[Web document revisions]
# # # # # # #

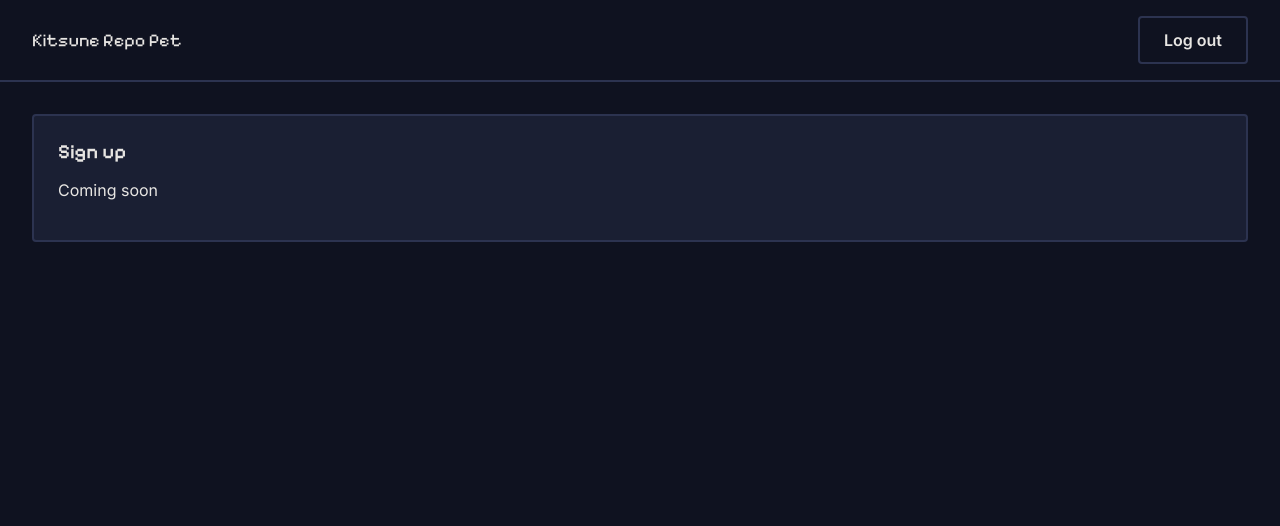
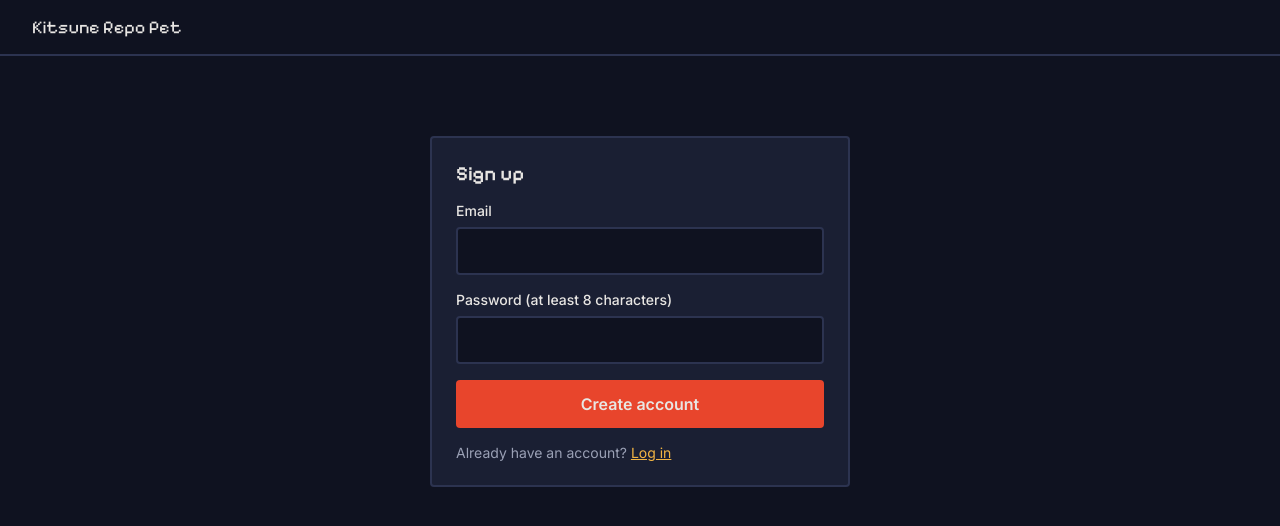
Before and after one commit to Char-ified/kitsune, a React (Vite) app in the folder dashboard/: page /signup in a window 1280 px wide. Shown: the top 526 px of the page. Built offline with nearby package versions, Linux system fonts and the light colour scheme; no server answers.

Commit message:
feat(dashboard): add login and signup pages, shared auth state, and logout (CHA-12)

```diff
--- a/dashboard/src/App.tsx
+++ b/dashboard/src/App.tsx
@@ -9,10 +9,12 @@ import { PetViewPage } from './pages/PetViewPage';
 import { StyleGuidePage } from './pages/StyleGuidePage';
 import { NotFoundPage } from './pages/NotFoundPage';
 import { Layout } from './components/Layout';
+import { AuthProvider } from './auth/AuthContext';
 
 export const App = () => {
   return (
     <BrowserRouter>
+      <AuthProvider>
         <Routes>
           <Route element={<Layout />}>
             {/* Public */}
@@ -32,6 +34,7 @@ export const App = () => {
             <Route path="*" element={<NotFoundPage />} />
           </Route>
         </Routes>
+      </AuthProvider>
     </BrowserRouter>
   );
 };
--- /dev/null
+++ b/dashboard/src/auth/AuthContext.tsx
@@ -0,0 +1,44 @@
+import { createContext, useContext, useEffect, useState, type ReactNode } from 'react';
+
+export type User = { id: number; email: string };
+type AuthStatus = 'checking' | 'loggedIn' | 'loggedOut';
+
+type AuthContextValue = {
+  status: AuthStatus;
+  user: User | null;
+  setUser: (user: User | null) => void;
+};
+
+const AuthContext = createContext<AuthContextValue | null>(null);
+
+// Holds "who is logged in" for the whole app. Asks the server once on load,
+// because the login cookie is httpOnly and page scripts can't read it.
+export const AuthProvider = ({ children }: { children: ReactNode }) => {
+  const [status, setStatus] = useState<AuthStatus>('checking');
+  const [user, setUserState] = useState<User | null>(null);
+
+  useEffect(() => {
+    fetch('/api/auth/me')
+      .then((res) => (res.ok ? res.json() : null))
+      .then((data: { user: User } | null) => {
+        setUserState(data ? data.user : null);
+        setStatus(data ? 'loggedIn' : 'loggedOut');
+      })
+      .catch(() => setStatus('loggedOut'));
+  }, []);
+
+  // Pages call this after logging in (with the user) or logging out (with null)
+  const setUser = (next: User | null) => {
+    setUserState(next);
+    setStatus(next ? 'loggedIn' : 'loggedOut');
+  };
+
+  return <AuthContext.Provider value={{ status, user, setUser }}>{children}</AuthContext.Provider>;
+};
+
+// The hook components user to read or update the logged-in user
+export const useAuth = (): AuthContextValue => {
+  const value = useContext(AuthContext);
+  if (!value) throw new Error('useAuth must be used inside <AuthProvider>');
+  return value;
+};
--- a/dashboard/src/components/Layout.tsx
+++ b/dashboard/src/components/Layout.tsx
@@ -1,17 +1,30 @@
-// components/Layout.tsx
-import { Outlet } from 'react-router';
+import { Outlet, useNavigate } from 'react-router';
+import { useAuth } from '../auth/AuthContext';
 import { Button } from './Button';
 import '../styles/Layout.css';
 
 export const Layout = () => {
+  const { status, setUser } = useAuth();
+  const navigate = useNavigate();
+
+  const handleLogout = async () => {
+    await fetch('/api/auth/logout', { method: 'POST' });
+    setUser(null);
+    navigate('/login');
+  };
+
   return (
     <>
       <header>
         <span className="header-title">Kitsune Repo Pet</span>
-        <Button variant="secondary">Log out</Button>
+        {status === 'loggedIn' && (
+          <Button variant="secondary" onClick={handleLogout}>
+            Log out
+          </Button>
+        )}
       </header>
       <main>
-        <Outlet /> {/* ← the current page appears here */}
+        <Outlet />
       </main>
     </>
   );
--- a/dashboard/src/components/RequireAuth.tsx
+++ b/dashboard/src/components/RequireAuth.tsx
@@ -1,16 +1,8 @@
-import { useEffect, useState } from 'react';
 import { Navigate, Outlet } from 'react-router';
-
-type AuthStatus = 'checking' | 'loggedIn' | 'loggedOut';
+import { useAuth } from '../auth/AuthContext';
 
 export const RequireAuth = () => {
-  const [status, setStatus] = useState<AuthStatus>('checking');
-
-  useEffect(() => {
-    fetch('/api/auth/me')
-      .then((res) => setStatus(res.ok ? 'loggedIn' : 'loggedOut'))
-      .catch(() => setStatus('loggedOut'));
-  }, []);
+  const { status } = useAuth();
 
   if (status === 'checking') return <p>Loading...</p>;
   if (status === 'loggedOut') return <Navigate to="/login" replace />;
--- a/dashboard/src/pages/LoginPage.tsx
+++ b/dashboard/src/pages/LoginPage.tsx
@@ -1,10 +1,75 @@
+import { useState, type FormEvent } from 'react';
+import { Link, Navigate, useNavigate } from 'react-router';
+import { useAuth, type User } from '../auth/AuthContext';
+import { Button } from '../components/Button';
 import { Panel } from '../components/Panel';
+import { TextInput } from '../components/TextInput';
+import '../styles/AuthPages.css';
 
 export const LoginPage = () => {
+  const { status, setUser } = useAuth();
+  const navigate = useNavigate();
+  const [email, setEmail] = useState('');
+  const [password, setPassword] = useState('');
+  const [error, setError] = useState('');
+  const [submitting, setSubmitting] = useState(false);
+
+  // Already logged in? No reason to be on this page.
+  if (status === 'loggedIn') return <Navigate to="/" replace />;
+
+  const handleSubmit = async (event: FormEvent<HTMLFormElement>) => {
+    event.preventDefault();
+    setError('');
+    setSubmitting(true);
+
+    try {
+      const res = await fetch('/api/auth/login', {
+        method: 'POST',
+        headers: { 'Content-Type': 'application/json' },
+        body: JSON.stringify({ email, password }),
+      });
+      const data: { user?: User; error?: string } = await res.json();
+
+      if (!res.ok || !data.user) {
+        setError(data.error ?? 'Something went wrong. Try again.');
+        return;
+      }
+
+      setUser(data.user);
+      navigate('/');
+    } catch {
+      setError('Could not reach the server. Try again.');
+    } finally {
+      setSubmitting(false);
+    }
+  };
+
   return (
-    <div>
+    <div className="auth-page">
       <Panel title="Log in">
-        <p>Coming soon</p>
+        <form onSubmit={handleSubmit} noValidate>
+          <TextInput
+            label="Email"
+            type="email"
+            autoComplete="email"
+            value={email}
+            onChange={(event) => setEmail(event.target.value)}
+          />
+          <TextInput
+            label="Password"
+            type="password"
+            autoComplete="current-password"
+            value={password}
+            onChange={(event) => setPassword(event.target.value)}
+            error={error || undefined}
+          />
+          <Button type="submit" disabled={submitting}>
+            {submitting ? 'Logging in...' : 'Log in'}
+          </Button>
+        </form>
+        <p className="auth-switch">
+          New here? <Link to="/signup">Sign up</Link>
+        </p>
       </Panel>
     </div>
   );
--- a/dashboard/src/pages/SignupPage.tsx
+++ b/dashboard/src/pages/SignupPage.tsx
@@ -1,10 +1,78 @@
+import { useState, type FormEvent } from 'react';
+import { Link, Navigate, useNavigate } from 'react-router';
+import { useAuth, type User } from '../auth/AuthContext';
+import { Button } from '../components/Button';
 import { Panel } from '../components/Panel';
+import { TextInput } from '../components/TextInput';
+import '../styles/AuthPages.css';
 
 export const SignupPage = () => {
+  const { status, setUser } = useAuth();
+  const navigate = useNavigate();
+  const [email, setEmail] = useState('');
+  const [password, setPassword] = useState('');
+  const [error, setError] = useState('');
+  const [submitting, setSubmitting] = useState(false);
+
+  if (status === 'loggedIn') return <Navigate to="/" replace />;
+
+  const handleSubmit = async (event: FormEvent<HTMLFormElement>) => {
+    event.preventDefault();
+    setError('');
+    setSubmitting(true);
+
+    try {
+      // Difference 1: the signup route
+      const res = await fetch('/api/auth/signup', {
+        method: 'POST',
+        headers: { 'Content-Type': 'application/json' },
+        body: JSON.stringify({ email, password }),
+      });
+      const data: { user?: User; error?: string } = await res.json();
+
+      if (!res.ok || !data.user) {
+        setError(data.error ?? 'Something went wrong. Try again.');
+        return;
+      }
+
+      // Signing up also logs you in (see docs/API.md, route 1).
+      setUser(data.user);
+      navigate('/');
+    } catch {
+      setError('Could not reach the server. Try again.');
+    } finally {
+      setSubmitting(false);
+    }
+  };
+
   return (
-    <div>
+    <div className="auth-page">
       <Panel title="Sign up">
-        <p>Coming soon</p>
+        <form onSubmit={handleSubmit} noValidate>
+          <TextInput
+            label="Email"
+            type="email"
+            autoComplete="email"
+            value={email}
+            onChange={(event) => setEmail(event.target.value)}
+          />
+          {/* Difference 2: the label states the rule, and autoComplete says "new password" */}
+          <TextInput
+            label="Password (at least 8 characters)"
+            type="password"
+            autoComplete="new-password"
+            value={password}
+            onChange={(event) => setPassword(event.target.value)}
+            error={error || undefined}
+          />
+          <Button type="submit" disabled={submitting}>
+            {submitting ? 'Creating account...' : 'Create account'}
+          </Button>
+        </form>
+        {/* Difference 3: the link goes the other way */}
+        <p className="auth-switch">
+          Already have an account? <Link to="/login">Log in</Link>
+        </p>
       </Panel>
     </div>
   );
--- /dev/null
+++ b/dashboard/src/styles/AuthPages.css
@@ -0,0 +1,19 @@
+/* Shared by the log in and sign up pages: a narrow, centered form. */
+.auth-page {
+  max-width: 420px;
+  margin: var(--space-7) auto 0;
+}
+
+.auth-page .btn {
+  width: 100%;
+}
+
+.auth-switch {
+  margin: var(--space-4) 0 0;
+  color: var(--color-muted);
+  font-size: 14px;
+}
+
+.auth-switch a {
+  color: var(--color-gold);
+}
```
Lines whose indentation alone changed are shown as unchanged.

# # # # # # #

■ **WORK TO BE COMPLETED**: For each line in the data above that contains the string "loggedOut", extract the line.

■ **SOLUTION FOR THIS EXERCISE**:
+type AuthStatus = 'checking' | 'loggedIn' | 'loggedOut';
+        setStatus(data ? 'loggedIn' : 'loggedOut');
+      .catch(() => setStatus('loggedOut'));
+    setStatus(next ? 'loggedIn' : 'loggedOut');
-type AuthStatus = 'checking' | 'loggedIn' | 'loggedOut';
-      .then((res) => setStatus(res.ok ? 'loggedIn' : 'loggedOut'))
-      .catch(() => setStatus('loggedOut'));
   if (status === 'loggedOut') return <Navigate to="/login" replace />;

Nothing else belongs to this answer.